From Library Journal
Hungarian-born investor Soros, already well known for the unmatched success of his Quantum Fund, achieved additional notoriety in 1992 when he amassed over $1 billion in profits with the collapse of the British pound. He is also recognized for his philanthropic activities, having established foundations in several Eastern European nations. Soros on Soros is a book-length interview, conducted by the managing director of Morgan Stanley and a Hungarian journalist. Its scope reaches far beyond the topic of investing and includes Soros's responses to questions about life influences, philanthropy, international politics, and philosophy. The book should be a hit with those wanting an in-depth look into the mind of the master investor, but the interview format does not allow for the broadest coverage. Reporter and biographer Slater's Soros is better suited for those approaching the subject for the first time. Slater's presentation is balanced and well organized, and he succeeds at providing clear, concise summaries of Soros's sometimes confusing ideas and theories. Both titles would make good additions to business collections.?Mark McCullough, Heterick Lib., Ohio Northern Univ., Ada
Copyright 1995 Reed Business Information, Inc.
Investment wizard, speculator extraordinaire, and magnanimous philanthropist, Soros is the less-than-cooperative subject of Time
reporter Robert Slater's nonetheless admiring portrait Soros: The Life, Times, and Trading Secrets of the World's Greatest Investor
, also due this fall. Unwilling to talk to Slater, Soros perhaps wanted to tell his own story. He does so here in the form of two extended interviews, with questions softly lobbed by German journalist Krisztina Koenen and Soros' friend and Morgan Stanley investment strategist Byron Wien. With Wien, Soros talks about his personal background, his career, and his philosophy of making and spending money. Koenen and Soros discuss his political views and his philanthropy, which are guided by Hungarian-born Soros' desire to bring stability to eastern Europe and by his belief in the concept of the open society. Because Soros has heretofore limited the media's access to him, his discussions here, controlled though they are, will help remove some of the mystery. David Rouse

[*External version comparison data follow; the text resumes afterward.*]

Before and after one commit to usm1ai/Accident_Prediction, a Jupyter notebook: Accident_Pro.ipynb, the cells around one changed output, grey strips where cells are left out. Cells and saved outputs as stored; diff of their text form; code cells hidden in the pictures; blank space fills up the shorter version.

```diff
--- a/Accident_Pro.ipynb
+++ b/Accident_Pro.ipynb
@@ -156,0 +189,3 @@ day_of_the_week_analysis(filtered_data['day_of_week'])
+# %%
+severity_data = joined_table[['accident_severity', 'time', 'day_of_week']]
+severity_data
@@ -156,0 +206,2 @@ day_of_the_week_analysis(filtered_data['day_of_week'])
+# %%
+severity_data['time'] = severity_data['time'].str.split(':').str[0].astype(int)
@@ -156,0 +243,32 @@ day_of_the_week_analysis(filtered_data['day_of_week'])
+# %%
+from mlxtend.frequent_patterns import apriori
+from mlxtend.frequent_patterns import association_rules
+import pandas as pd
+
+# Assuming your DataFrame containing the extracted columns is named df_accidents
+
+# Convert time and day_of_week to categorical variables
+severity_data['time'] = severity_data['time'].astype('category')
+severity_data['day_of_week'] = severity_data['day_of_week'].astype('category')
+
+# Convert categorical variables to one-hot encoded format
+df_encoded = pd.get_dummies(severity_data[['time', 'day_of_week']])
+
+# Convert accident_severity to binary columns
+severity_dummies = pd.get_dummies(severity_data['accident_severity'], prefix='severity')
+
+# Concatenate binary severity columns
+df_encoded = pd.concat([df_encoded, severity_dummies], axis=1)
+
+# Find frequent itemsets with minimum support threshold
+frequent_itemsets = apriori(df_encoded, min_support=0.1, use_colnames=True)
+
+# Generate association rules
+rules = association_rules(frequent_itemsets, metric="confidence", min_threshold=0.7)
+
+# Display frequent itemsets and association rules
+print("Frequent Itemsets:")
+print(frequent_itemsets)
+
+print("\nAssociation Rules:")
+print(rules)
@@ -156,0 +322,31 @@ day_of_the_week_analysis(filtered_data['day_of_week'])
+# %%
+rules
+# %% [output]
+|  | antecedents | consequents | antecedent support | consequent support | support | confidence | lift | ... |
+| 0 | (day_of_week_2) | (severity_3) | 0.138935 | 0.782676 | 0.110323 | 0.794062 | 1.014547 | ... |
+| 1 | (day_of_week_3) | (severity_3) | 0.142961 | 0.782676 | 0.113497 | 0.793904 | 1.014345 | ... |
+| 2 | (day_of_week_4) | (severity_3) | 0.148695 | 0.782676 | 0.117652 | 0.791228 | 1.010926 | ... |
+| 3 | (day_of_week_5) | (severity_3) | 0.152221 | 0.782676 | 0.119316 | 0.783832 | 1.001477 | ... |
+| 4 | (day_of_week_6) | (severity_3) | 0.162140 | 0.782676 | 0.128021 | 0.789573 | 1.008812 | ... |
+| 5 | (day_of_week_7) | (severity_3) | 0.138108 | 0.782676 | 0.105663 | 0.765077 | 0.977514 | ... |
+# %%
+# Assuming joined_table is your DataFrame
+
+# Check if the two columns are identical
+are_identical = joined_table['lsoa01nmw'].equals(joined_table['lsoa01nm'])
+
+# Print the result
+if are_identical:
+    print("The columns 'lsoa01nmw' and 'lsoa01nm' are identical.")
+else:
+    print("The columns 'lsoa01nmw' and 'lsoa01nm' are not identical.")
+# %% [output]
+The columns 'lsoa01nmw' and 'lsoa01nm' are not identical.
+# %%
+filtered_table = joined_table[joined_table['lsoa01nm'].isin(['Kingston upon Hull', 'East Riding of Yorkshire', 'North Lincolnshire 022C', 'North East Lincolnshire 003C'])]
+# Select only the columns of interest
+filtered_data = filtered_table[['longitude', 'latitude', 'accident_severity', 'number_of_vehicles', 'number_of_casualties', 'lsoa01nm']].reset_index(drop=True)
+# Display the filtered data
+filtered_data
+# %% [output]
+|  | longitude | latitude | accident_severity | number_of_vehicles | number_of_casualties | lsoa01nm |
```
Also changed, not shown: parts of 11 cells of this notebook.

--This text refers to an out of print or unavailable edition of this title.